Those proposed make very good sense. From the Every Australian counts website: “A National Disability Insurance Scheme would provide people with a disability and their families and carers with the regular care, support, therapy and equipment they need. As a Medicare-type scheme, it would provide a secure and consistent pool of funds for these services and support.
It would be fair, efficient and effective. It would focus on early intervention and delivering those supports which produce the best long term outcomes. It would maximise opportunities for independence, participation and productivity.  It would be individualised and person-centred.
Support would be based on the choices of person with a disability and their family. The scheme would reframe support as investment rather than charity. Timely interventions, appropriate aids and equipment, training and development would become investment in individual capacity rather than welfare. The scheme would therefore lead to more positive results for people with a disability, their families and carers as well as being fiscally responsible.
All Australians would benefit from this scheme because disability can affect anyone, anytime. Everyone will benefit from building a more inclusive, more diverse community."
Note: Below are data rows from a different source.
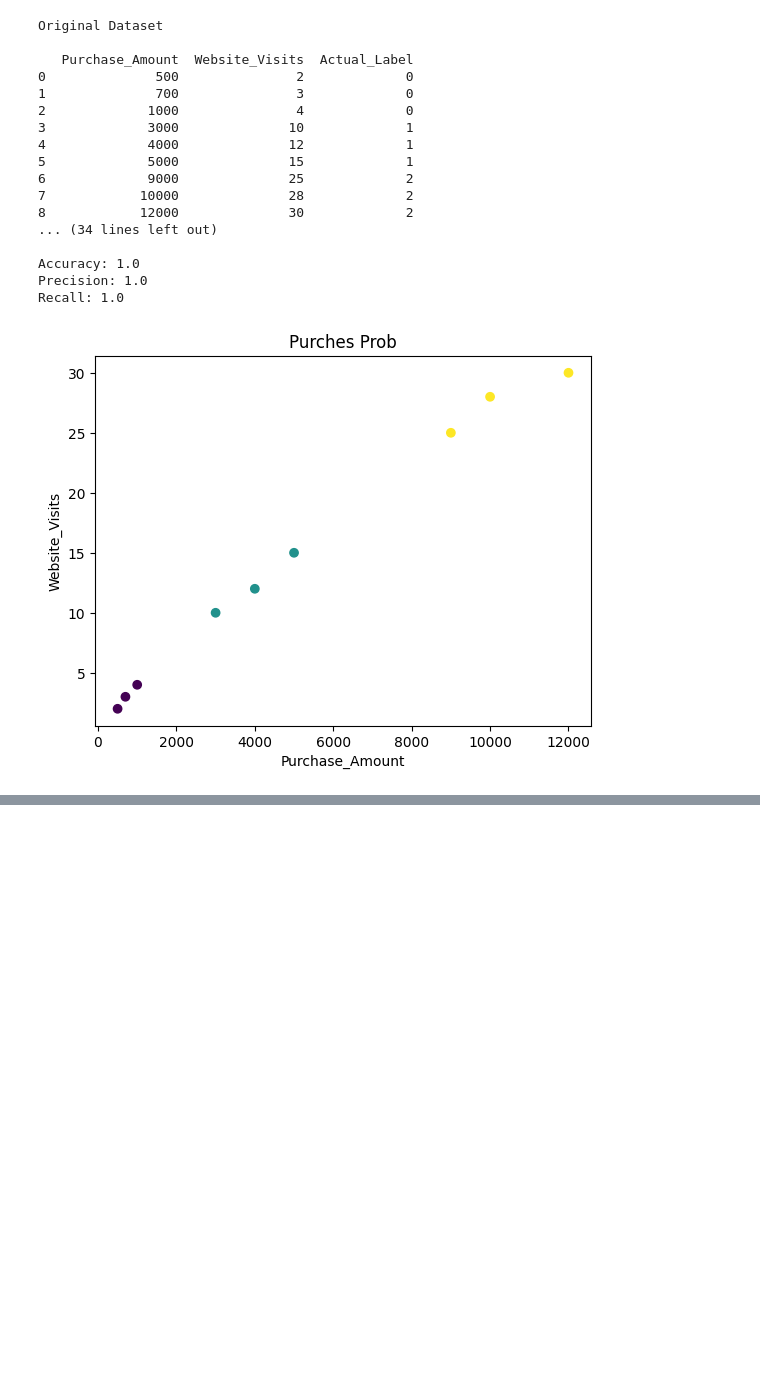
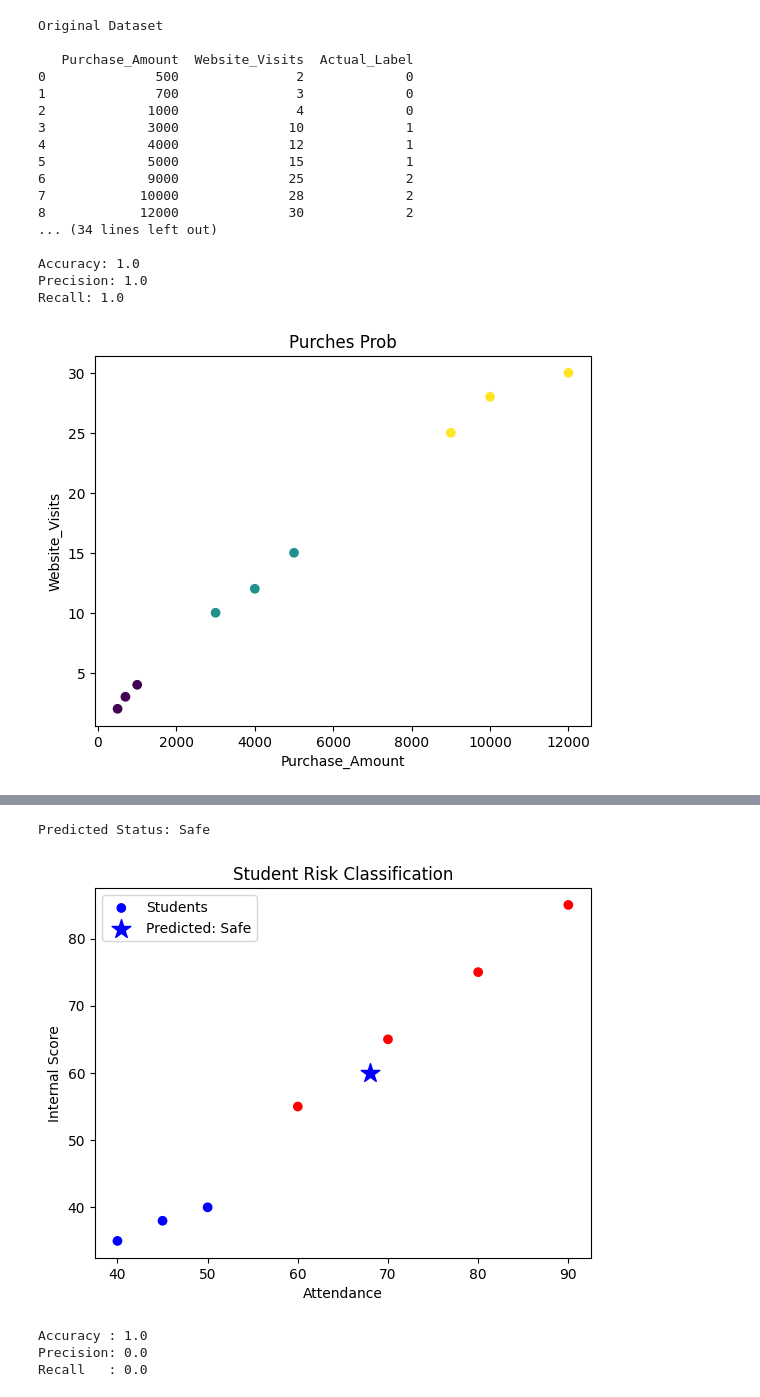
Before and after one commit to kbastart/ai, a Jupyter notebook: Machine_Learning.ipynb, the cells around one changed output, grey strips where cells are left out. Saved outputs shown, nothing was run; the diff lists cells and outputs as text; code cells hidden in the pictures; blank space fills up the shorter version.

```diff
--- a/Machine_Learning.ipynb
+++ b/Machine_Learning.ipynb
@@ -2073,0 +2145,71 @@ Recall: 1.0
+# %%
+"""TASK 2 — STUDENT RISK CLASSIFICATION (Logistic Regression)"""
+
+import pandas as pd
+import matplotlib.pyplot as plt
+from sklearn.linear_model import LogisticRegression
+from sklearn.model_selection import train_test_split
+from sklearn.metrics import accuracy_score, precision_score, recall_score
+
+# Dataset
+data = {
+    "Attendance": [40, 45, 50, 60, 70, 80, 90],
+    "Internal_Score": [35, 38, 40, 55, 65, 75, 85],
+    "Result": [0, 0, 0, 1, 1, 1, 1]
+}
+
+df = pd.DataFrame(data)
+
+X = df[["Attendance", "Internal_Score"]]
+y = df["Result"]
+
+# Split data
+X_train, X_test, y_train, y_test = train_test_split(
+    df[['Attendance', 'Internal_Score']],
+    df['Result'],
+    train_size=0.8,
+    random_state=42
+)
+
+# Train model
+model = LogisticRegression()
+model.fit(X_train, y_train)
+
+
+# Predict new student
+new_student = pd.DataFrame({"Attendance": [68], "Internal_Score": [60]})
+pred = model.predict(new_student)[0]
+status = "Safe" if pred == 1 else "At Risk"
+
+print("Predicted Status:", status)
+
+#visualization
+plt.scatter(df["Attendance"], df["Internal_Score"],
+            c=df["Result"], cmap="bwr", label="Students")
+plt.scatter(68, 60, color="blue", s=200, marker="*", label=f"Predicted: {status}")
+plt.xlabel("Attendance")
+plt.ylabel("Internal Score")
+plt.title("Student Risk Classification")
+plt.legend()
+plt.show()
+
+
+#Accuracy, Precision, Recall
+y_pred = model.predict(X_test)
+accuracy  = accuracy_score(y_test, y_pred)
+precision = precision_score(y_test, y_pred)
+recall    = recall_score(y_test, y_pred)
+print("Accuracy :", accuracy)
+print("Precision:", precision)
+print("Recall   :", recall)
+
+
+""" Accuracy:	Overall correctness	How often the model is right
+    Precision:	Of all predicted Safe, how many were actually Safe	Avoids calling At‑Risk students “Safe”
+    Recall:	Of all actual Safe students, how many were found	Avoids missing Safe students"""
+# %% [output]
+Predicted Status: Safe
+[figure, added]
+Accuracy : 1.0
+Precision: 0.0
+Recall   : 0.0
```
Also changed, not shown: parts of 8 cells of this notebook.
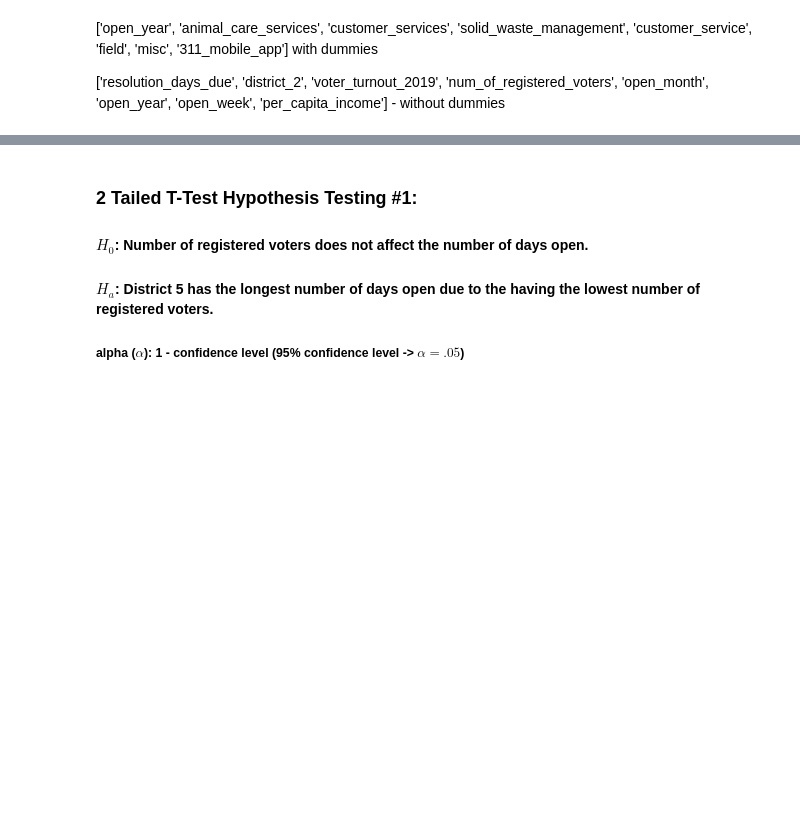
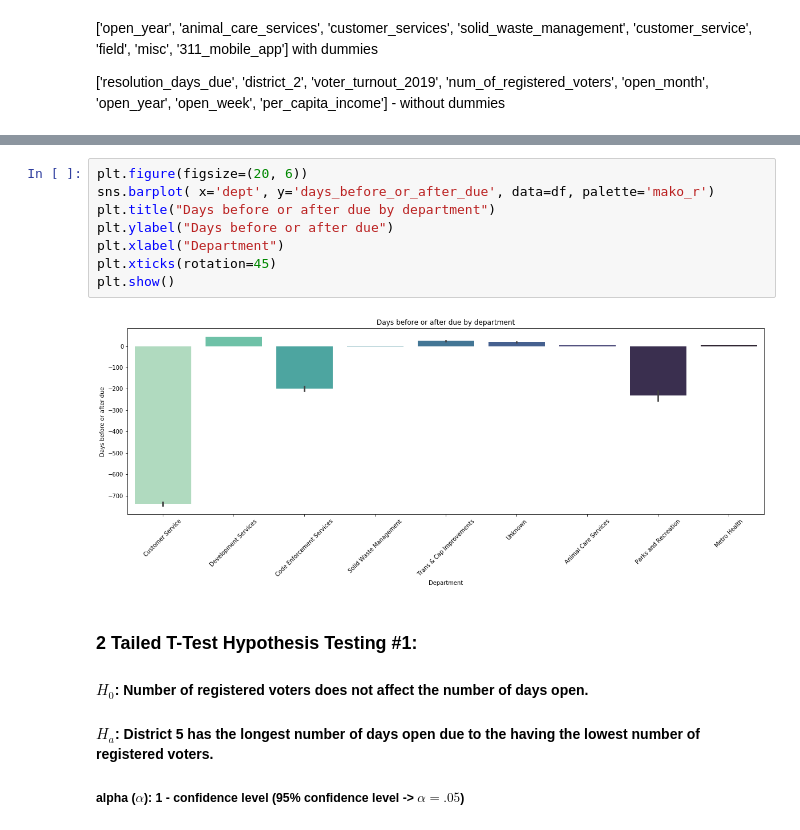
Before and after one commit to 3-1-1-Codeup/project, a Jupyter notebook: workbooks/gabby/second_iteration/explore_and_model.ipynb, the cells around one changed output, grey strips where cells are left out. Drawn from its saved outputs; the diff is of its cells as text; blank space fills up the shorter version.

```diff
--- a/workbooks/gabby/second_iteration/explore_and_model.ipynb
+++ b/workbooks/gabby/second_iteration/explore_and_model.ipynb
@@ -153,3 +153,13 @@ sns.catplot(y="is_late", x="num_of_registered_voters", hue='dept', data=train)
+# %%
+plt.figure(figsize=(20, 6))
+sns.barplot( x='dept', y='days_before_or_after_due', data=df, palette='mako_r')
+plt.title("Days before or after due by department")
+plt.ylabel("Days before or after due")
+plt.xlabel("Department")
+plt.xticks(rotation=45)
+plt.show()
+# %% [output]
+[figure, added]
 # %% [markdown]
 ### 2 Tailed T-Test Hypothesis Testing #1:
 ####    $H_0$: Number of registered voters does not affect the number of days open.
```
Also changed, not shown: parts of 22 cells of this notebook, 1 other file.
Over the next few months the Productivity Commission will report to the Government on the findings of its inquiry into a long-term disability care and support scheme. The goal in the meantime is to get at least 100, 000 Australians to join the ‘I Count !’ campaign. When we checked while finalising this article on Saturday morning the tally was up to 50 195.

What can you do? You can join the ‘I count’ campaign by joining and stating ‘Count me in!’ on their Facebook page: or by clicking on the Count Me In logo here; this will take you to the Every Australian Counts website where you can ensure you too really do count.






Further Reading at:

Every Australian Counts:

Northern Beaches Interchange:

Submission to the Productivity Commission: here